Spanish players are resolute that they will begin a strike on Friday for the first time in 27 years if a last-ditch negotiation does not produce common ground. Discussions between the
Association of Spanish Soccer Players (AFE) and Spanish league officials have not produced an agreement. The two sides are scheduled to meet again Friday, the day before the season opens.
“I think Spanish soccer could learn quite a bit from English soccer in this case,” said midfielder Cesc Fabregas, who just transferred from Arsenal to Barcelona. “In England, the management is so well organized all we do is just play soccer.”
According to the players, more than 200 of them are owed up to $72 million in unpaid salaries and they want contract guarantees written into a new collective bargaining agreement. Under Spain’s bankruptcy law, insolvent clubs can re-negotiate or defer paying player salaries -- just like other outstanding debts --while under bankruptcy protection.
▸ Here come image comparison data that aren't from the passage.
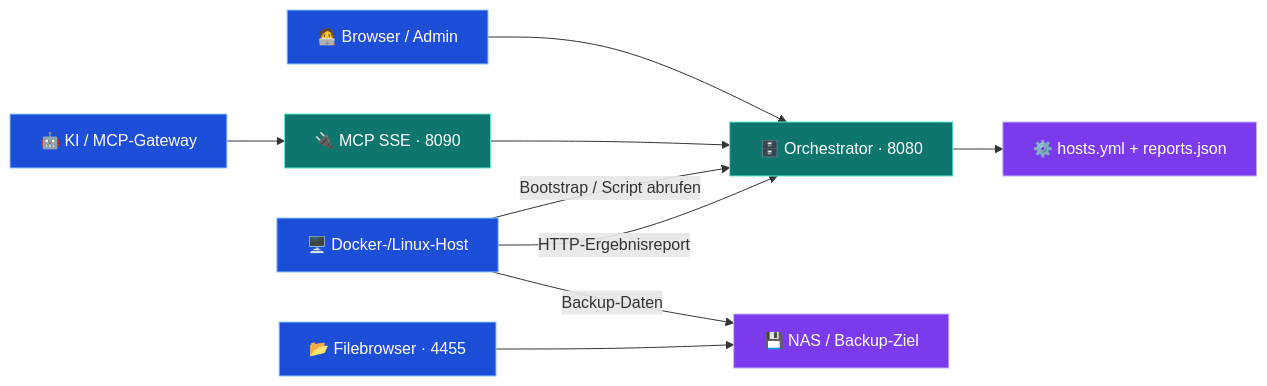
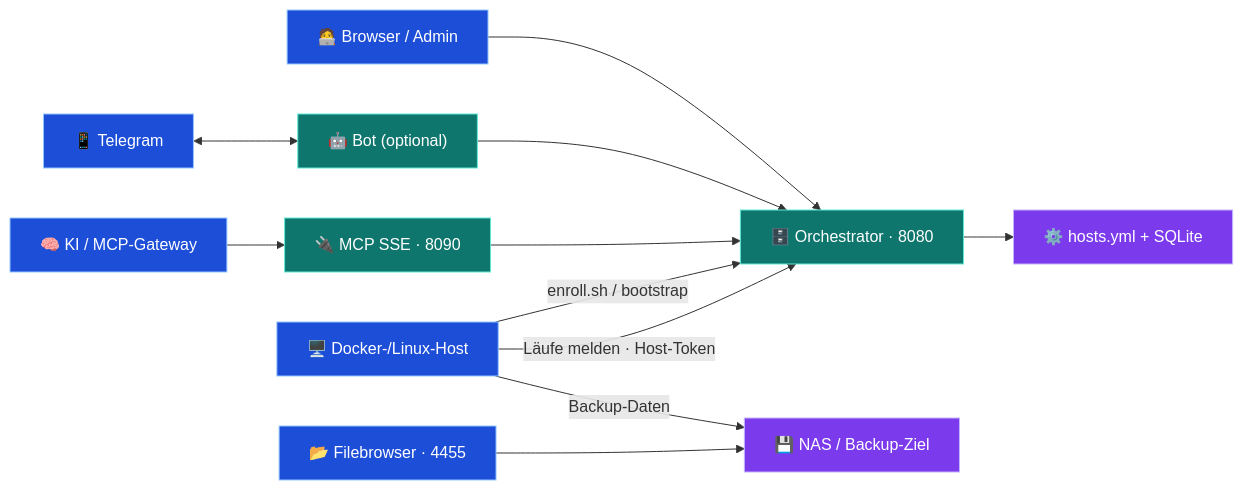
Before and after one commit to jbkunama1/hAI.BackupServer: the diagram in README.md, drawn with Mermaid. The commit also changed other lines of this file and 6 other files, not shown here.

Commit message:
docs,test: neue README und Test-Suite (Logik, Scripte mit Mocks, Bot, Templates, HTTP-API) (5/5)

````diff
--- a/README.md
+++ b/README.md
@@ -40,17 +38,19 @@
 ```mermaid
 flowchart LR
     Admin["🧑‍💻 Browser / Admin"] --> API["🗄️ Orchestrator · 8080"]
-    Agent["🤖 KI / MCP-Gateway"] --> MCP["🔌 MCP SSE · 8090"]
+    TG["📱 Telegram"] <--> Bot["🤖 Bot (optional)"]
+    Bot --> API
+    Agent["🧠 KI / MCP-Gateway"] --> MCP["🔌 MCP SSE · 8090"]
     MCP --> API
-    API --> Config["⚙️ hosts.yml + reports.json"]
-    Host["🖥️ Docker-/Linux-Host"] -->|Bootstrap / Script abrufen| API
-    Host -->|HTTP-Ergebnisreport| API
+    API --> Data["⚙️ hosts.yml + SQLite"]
+    Host["🖥️ Docker-/Linux-Host"] -->|enroll.sh / bootstrap| API
+    Host -->|Läufe melden · Host-Token| API
     Host -->|Backup-Daten| NAS["💾 NAS / Backup-Ziel"]
-    Browser["📂 Filebrowser · 4455"] --> NAS
+    FB["📂 Filebrowser · 4455"] --> NAS
     classDef control fill:#0f766e,stroke:#5eead4,color:#fff
     classDef client fill:#1d4ed8,stroke:#93c5fd,color:#fff
     classDef storage fill:#7c3aed,stroke:#c4b5fd,color:#fff
-    class API,MCP control
-    class Admin,Agent,Host,Browser client
-    class Config,NAS storage
+    class API,MCP,Bot control
+    class Admin,Agent,Host,FB,TG client
+    class Data,NAS storage
 ```
````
Legislation is already making its way through the Spanish parliament that would drop clubs to the third division if they become insolvent. Similar punishments have been applied to clubs in many leagues around the world. But the Spanish regulations, if they pass into law, don't take effect until the end of the season. Six La Liga clubs and many in the second division are in bankruptcy protection.